Content revision data
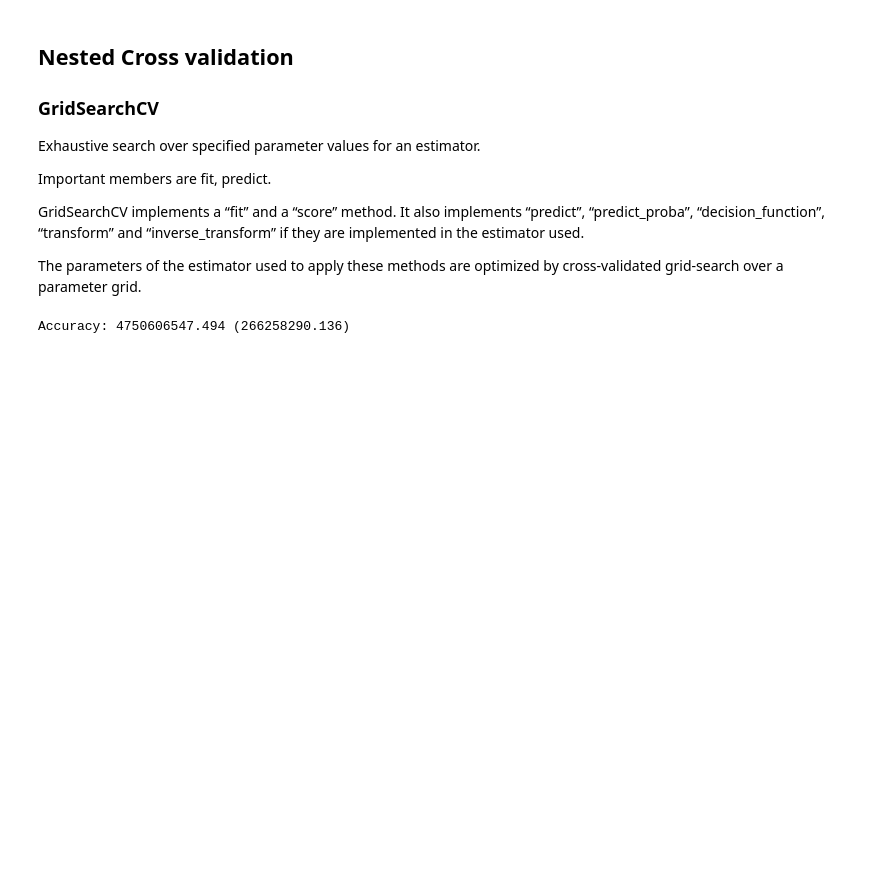
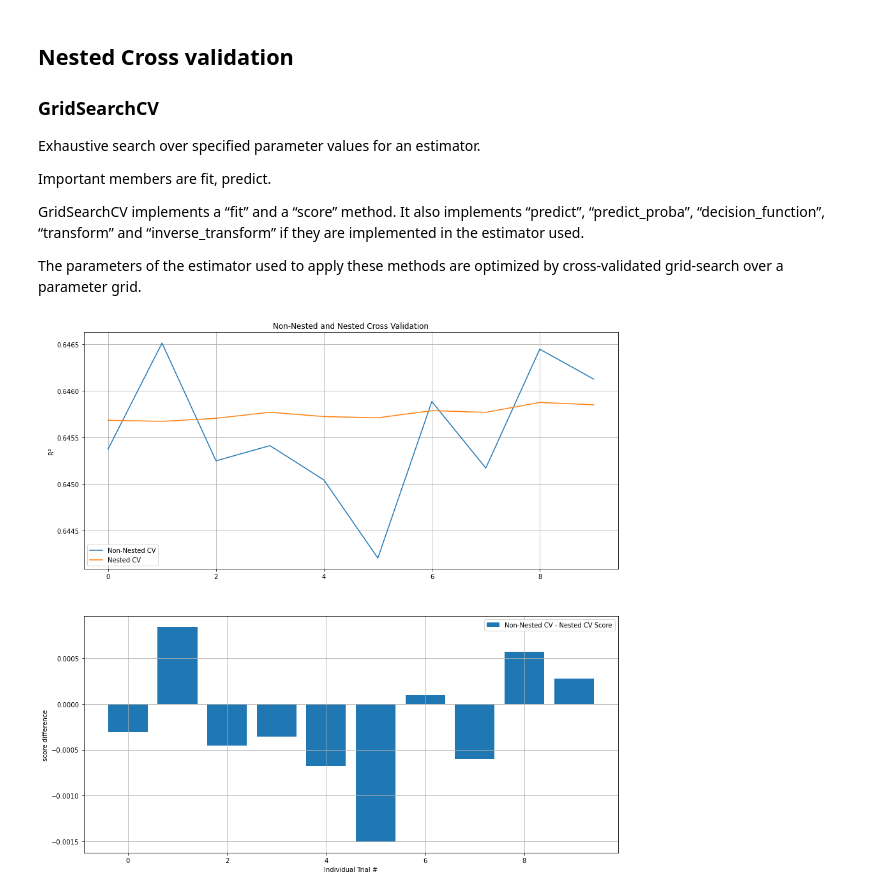
Before and after one commit to mikymaione/HousingPrices, a Jupyter notebook: Source code/HousingPrices/SoloLasso.ipynb, the cells around one changed output. Drawn from its saved outputs; the diff is of its cells as text; code cells hidden in the pictures; blank space fills up the shorter version.

Commit message:
nested

```diff
--- a/Source code/HousingPrices/SoloLasso.ipynb
+++ b/Source code/HousingPrices/SoloLasso.ipynb
@@ -239,8 +239,12 @@ GridSearchCV implements a “fit” and a “score” method. It also implements
 The parameters of the estimator used to apply these methods are optimized by cross-validated grid-search over a parameter grid.
 # %%
 lasso.alphas = alphas
-scores = lasso.nestedCrossValidation(x_train, y_train, scoring)
-
-print('Accuracy: %.3f (%.3f)' % (numpy.mean(-scores), numpy.std(-scores)))
+lasso.nestedCrossValidationKFold(x_train, y_train)
-# %% [output]
-Accuracy: 4750606547.494 (266258290.136)
+# %%
+Plotting.plotNestedCrossVal(
+    lasso.nested_cross_validation_trials,
+    lasso.nested_scores,
+    lasso.non_nested_scores,
+    lasso.score_difference)
+# %% [output]
+[figure, added]
```
Also changed, not shown: 2 other files.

(TASK DIRECTIONS) Pictures are to be dropped; every line of the records is to be returned unchanged.

(EXERCISE OUTPUT)
Before and after one commit to mikymaione/HousingPrices, a Jupyter notebook: Source code/HousingPrices/SoloLasso.ipynb, the cells around one changed output. Drawn from its saved outputs; the diff is of its cells as text; code cells hidden in the pictures; blank space fills up the shorter version.

Commit message:
nested

```diff
--- a/Source code/HousingPrices/SoloLasso.ipynb
+++ b/Source code/HousingPrices/SoloLasso.ipynb
@@ -239,8 +239,12 @@ GridSearchCV implements a “fit” and a “score” method. It also implements
 The parameters of the estimator used to apply these methods are optimized by cross-validated grid-search over a parameter grid.
 # %%
 lasso.alphas = alphas
-scores = lasso.nestedCrossValidation(x_train, y_train, scoring)
-
-print('Accuracy: %.3f (%.3f)' % (numpy.mean(-scores), numpy.std(-scores)))
+lasso.nestedCrossValidationKFold(x_train, y_train)
-# %% [output]
-Accuracy: 4750606547.494 (266258290.136)
+# %%
+Plotting.plotNestedCrossVal(
+    lasso.nested_cross_validation_trials,
+    lasso.nested_scores,
+    lasso.non_nested_scores,
+    lasso.score_difference)
+# %% [output]
+[figure, added]
```
Also changed, not shown: 2 other files.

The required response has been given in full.